In Ukrainian tradition, Santa Claus is known either as St. Nicholas (Svyatyy Mykolay, also spelled Sviatyij Mykolai) or Father Frost (Did Moroz). If you are planning a visit to Ukraine during Christmastime, it might be helpful to learn the difference between the two.
Because the majority of Ukrainians identify as Eastern Orthodox, most of the country celebrates Christmas Day on January 7 in accordance with the Orthodox religious calendar. Some kids receive gifts on this day or Christmas Eve, depending on which part of the country you're in. And as for the guy who delivers them, he goes by one of two names.
Like Russia's Ded Moroz or Father Frost, sometimes called Grandfather Frost, Did Moroz is the jolly figure who brings gifts to children on New Year's Eve. He is the equivalent of America's Father Christmas, always wearing a heel-length fur coat, a semi-round fur hat on his head, and felt boots on his feet. He has a long white beard and walks with a long magic staff. Sometimes he rides in a carriage. While there certainly are many similarities between Father Frost and Santa Claus, the two differ in many ways. In Ukranian tradition, for instance, Did Moroz is usually accompanied by his granddaughter, Snihuronka, also known as the snow maiden, who wears long silver-blue robes and a furry cap or a snowflake-like crown.
The origins of the character of Did Moroz predate Christianity as a Slavic wizard of winter. In some books, he is a son of Slavic pagan gods. In Slavic mythology, Father Frost is known as a snow demon.
St. Nicholas Day, or Svyatyy Mykolay, is a celebration of one of the country's most important saints. It is a time for charity. The Ukrainian president usually issues a statement wishing Ukrainians a happy St. Nicholas Day with an admonition to remember the less fortunate.

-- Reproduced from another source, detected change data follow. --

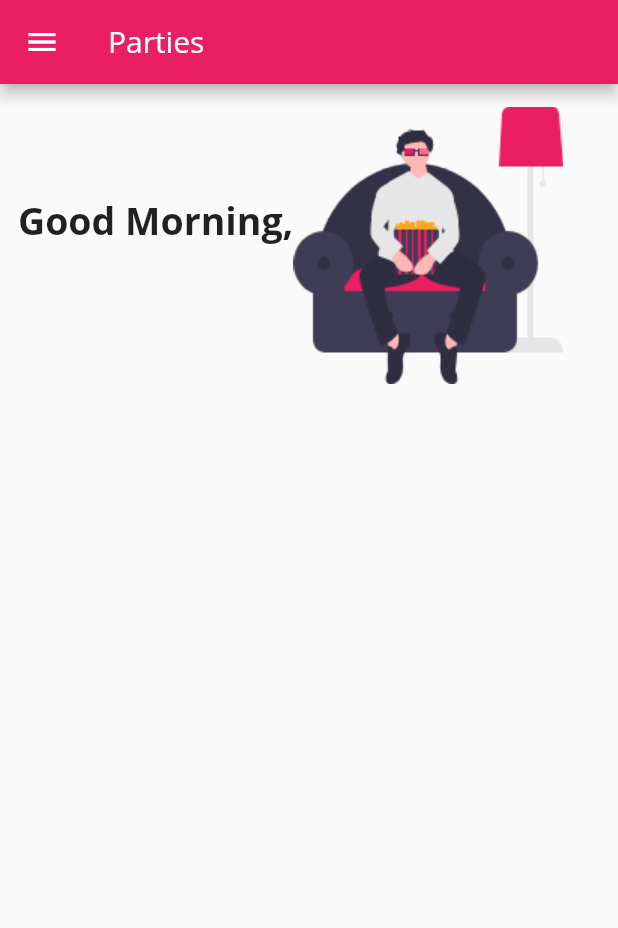
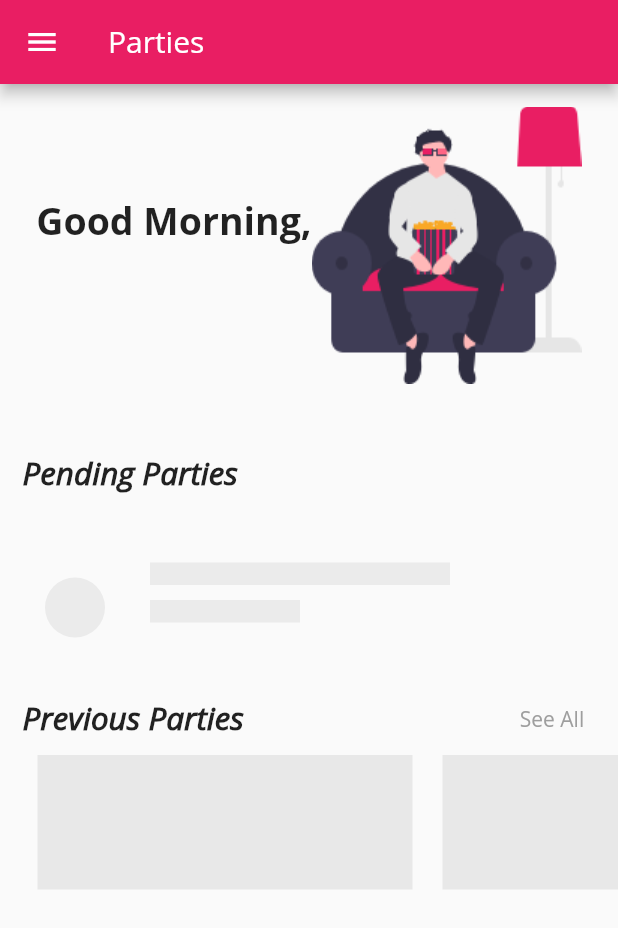
Before and after one commit to omarralaa/Watcheroo, a Flutter app: the HomeScreen screen opened by its route, on a phone screen of 412 x 824 dp. Shown: the top 928 px of the screen. Run offline on Flutter 3.47's test engine with Material 2 defaults, Android fonts, the phone set to English and light mode, and no system bars; our stand-ins replace dio, file_picker, firebase_messaging, flutter_secure_storage, get_it, socket_io_client and 1 more; accounts and stored records are empty.

Commit message:
Added Previous Parties Page. Implemented loading containers when app is loading.

```diff
--- a/lib/src/screens/home_screen.dart
+++ b/lib/src/screens/home_screen.dart
@@ -1,11 +1,15 @@
 import 'package:flutter/material.dart';
 import 'package:intl/intl.dart';
 import 'package:provider/provider.dart';
-import 'package:watcherooflutter/src/providers/party.dart';
-import 'package:watcherooflutter/src/providers/profile.dart';
-import 'package:watcherooflutter/src/screens/previous_parties_screen.dart';
-import 'package:watcherooflutter/src/screens/review_invitation_screen.dart';
-import 'package:watcherooflutter/src/widgets/main_drawer.dart';
+
+import '../providers/party.dart';
+import '../providers/profile.dart';
+import './review_invitation_screen.dart';
+import './previous_parties_screen.dart';
+import '../widgets/loading_header.dart';
+import '../widgets/loading_list_tile.dart';
+import '../widgets/loading_prev_parties.dart';
+import '../widgets/main_drawer.dart';
 
 class HomeScreen extends StatefulWidget {
   static const routeName = '/home-screen';
@@ -46,14 +50,14 @@ class _HomeScreenState extends State<HomeScreen> {
 
   Widget _buildHeader() {
     final profile = Provider.of<Profile>(context, listen: false).user;
-    return profile == null
-        ? SizedBox()
-        : FittedBox(
+    return FittedBox(
       child: Container(
         padding: const EdgeInsets.symmetric(horizontal: 12, vertical: 15),
         child: Row(
           children: <Widget>[
-                  Text(
+            profile == null
+                ? LoadingHeader()
+                : Text(
                     'Good ${_timing()},\n${profile.firstName} ${profile.lastName}',
                     style: TextStyle(fontWeight: FontWeight.bold, fontSize: 25),
                   ),
@@ -71,7 +75,6 @@ class _HomeScreenState extends State<HomeScreen> {
     final profile = Provider.of<Profile>(context);
     final pendingParties = Provider.of<Party>(context).pendingParties;
 
-    if (profile.user == null || pendingParties == null) return SizedBox();
     return Column(
       children: <Widget>[
         Container(
@@ -88,9 +91,19 @@ class _HomeScreenState extends State<HomeScreen> {
         ),
         SizedBox(height: 25),
         Container(
-          height: 180,
+          height: 100,
           padding: EdgeInsets.symmetric(horizontal: 20),
-          child: ListView.builder(
+          child: profile.user == null || pendingParties == null
+              ? LoadingListTile()
+              : pendingParties.length == 0
+                  ? Container(
+                      padding: EdgeInsets.symmetric(vertical: 20),
+                      child: Text(
+                        'You have no pending parties!',
+                        style: TextStyle(color: Colors.pink),
+                      ),
+                    )
+                  : ListView.builder(
                       key: UniqueKey(),
                       itemCount: pendingParties.length,
                       itemBuilder: (ctx, i) {
@@ -103,11 +116,13 @@ class _HomeScreenState extends State<HomeScreen> {
                             ),
                             margin: EdgeInsets.symmetric(vertical: 6),
                             elevation: 2,
+                            child: InkWell(
                               child: Container(
                                 child: ListTile(
                                   leading: CircleAvatar(
                                     radius: 24,
-                        backgroundImage: NetworkImage(friend.imageUrl),
+                                    backgroundImage:
+                                        NetworkImage(friend.imageUrl),
                                   ),
                                   title: Text(
                                     pendingParties[i].movieName,
@@ -116,15 +131,17 @@ class _HomeScreenState extends State<HomeScreen> {
                                   subtitle: Text(
                                     'Invitation by ${friend.firstName}',
                                     style: TextStyle(
-                            fontSize: 14, fontStyle: FontStyle.italic),
+                                        fontSize: 14,
+                                        fontStyle: FontStyle.italic),
                                   ),
-                      trailing: FlatButton(
-                        child: Icon(
+                                  trailing: Icon(
                                     Icons.keyboard_arrow_right,
                                     size: 50,
                                     color: Colors.grey,
                                   ),
-                        onPressed: () {
+                                ),
+                              ),
+                              onTap: () {
                                 Navigator.of(context).pushNamed(
                                   ReviewInvitationScreen.routeName,
                                   arguments: {
@@ -133,8 +150,6 @@ class _HomeScreenState extends State<HomeScreen> {
                                   },
                                 );
                               },
-                      ),
-                    ),
                             ),
                           ),
                         );
@@ -148,7 +163,7 @@ class _HomeScreenState extends State<HomeScreen> {
   Widget _buildPrevParties() {
     final profile = Provider.of<Profile>(context);
     final prevParties = Provider.of<Party>(context).prevParties;
-    if (prevParties == null || profile.user == null) return SizedBox();
+
     return Column(
       children: <Widget>[
         Container(
@@ -182,7 +197,17 @@ class _HomeScreenState extends State<HomeScreen> {
         ),
         Container(
           height: 90,
-          child: ListView.builder(
+          child: profile.user == null || prevParties == null
+              ? LoadingPrevParties()
+              : prevParties.length == 0
+                  ? Container(
+                      padding: EdgeInsets.symmetric(vertical: 20),
+                      child: Text(
+                        'You have no previous parties!',
+                        style: TextStyle(color: Colors.pink),
+                      ),
+                    )
+                  : ListView.builder(
                       padding: EdgeInsets.symmetric(horizontal: 15),
                       itemCount: prevParties.length,
                       scrollDirection: Axis.horizontal,
@@ -202,12 +227,14 @@ class _HomeScreenState extends State<HomeScreen> {
                                 crossAxisAlignment: CrossAxisAlignment.center,
                                 children: <Widget>[
                                   CircleAvatar(
-                          backgroundImage: NetworkImage(friend.imageUrl),
+                                    backgroundImage:
+                                        NetworkImage(friend.imageUrl),
                                   ),
                                   SizedBox(width: 10),
                                   Column(
                                     mainAxisAlignment: MainAxisAlignment.center,
-                          crossAxisAlignment: CrossAxisAlignment.start,
+                                    crossAxisAlignment:
+                                        CrossAxisAlignment.start,
                                     children: <Widget>[
                                       Text(
                                         prevParties[i].movieName,
@@ -232,7 +259,7 @@ class _HomeScreenState extends State<HomeScreen> {
                                         ),
                                       ),
                                     ],
-                        )
+                                  ),
                                 ],
                               ),
                             ),
--- /dev/null
+++ b/lib/src/widgets/loading_prev_parties.dart
@@ -0,0 +1,22 @@
+import 'package:flutter/material.dart';
+
+class LoadingPrevParties extends StatelessWidget {
+  @override
+  Widget build(BuildContext context) {
+    return Container(
+      height: 90,
+      child: ListView.builder(
+        padding: EdgeInsets.symmetric(horizontal: 15),
+        itemCount: 2,
+        scrollDirection: Axis.horizontal,
+        itemBuilder: (ctx, i) {
+          return Container(
+            width: 250,
+            margin: const EdgeInsets.symmetric(horizontal: 10),
+            color: Color(0xFFE8E8E8),
+          );
+        },
+      ),
+    );
+  }
+}
```
Also changed, not shown: lib/src/screens/previous_parties_screen.dart (+92 -2 lines), lib/src/widgets/loading_header.dart (added, +29 -0 lines), lib/src/widgets/prev_party_tile.dart (added, +111 -0 lines). Lines whose indentation alone changed are shown as unchanged.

In predominantly Orthodox nations, the Day of St. Nicholas is observed on December 19, which is when Svyatyy Mykolay is more likely to make an appearance in Ukraine due to the residents' vast association with the Eastern Orthodox Church. Ukraine does also have a decently sized Roman Catholic population, so if you are visiting on December 6, you may hear about Svyatyy Mykolay visiting children with presents that day instead.
Ukrainian St. Nick is usually dressed in a red bishop's robe and a hat. He is accompanied by angels, or sometimes an angel and a devil, which are meant to remind children to be good and avoid evil. He is essentially the post-Soviet version of the communist-era Father Frost. While others may receive gifts on Christmas Day, January 7, St. Nicholas dispenses gifts to well-behaved kids on St. Nicholas Day. He may also leave a switch or a willow branch under a child's pillow to remind them to be on their best behavior. The tradition of Svyatyy Mykolay also largely symbolizes the cold weather to come.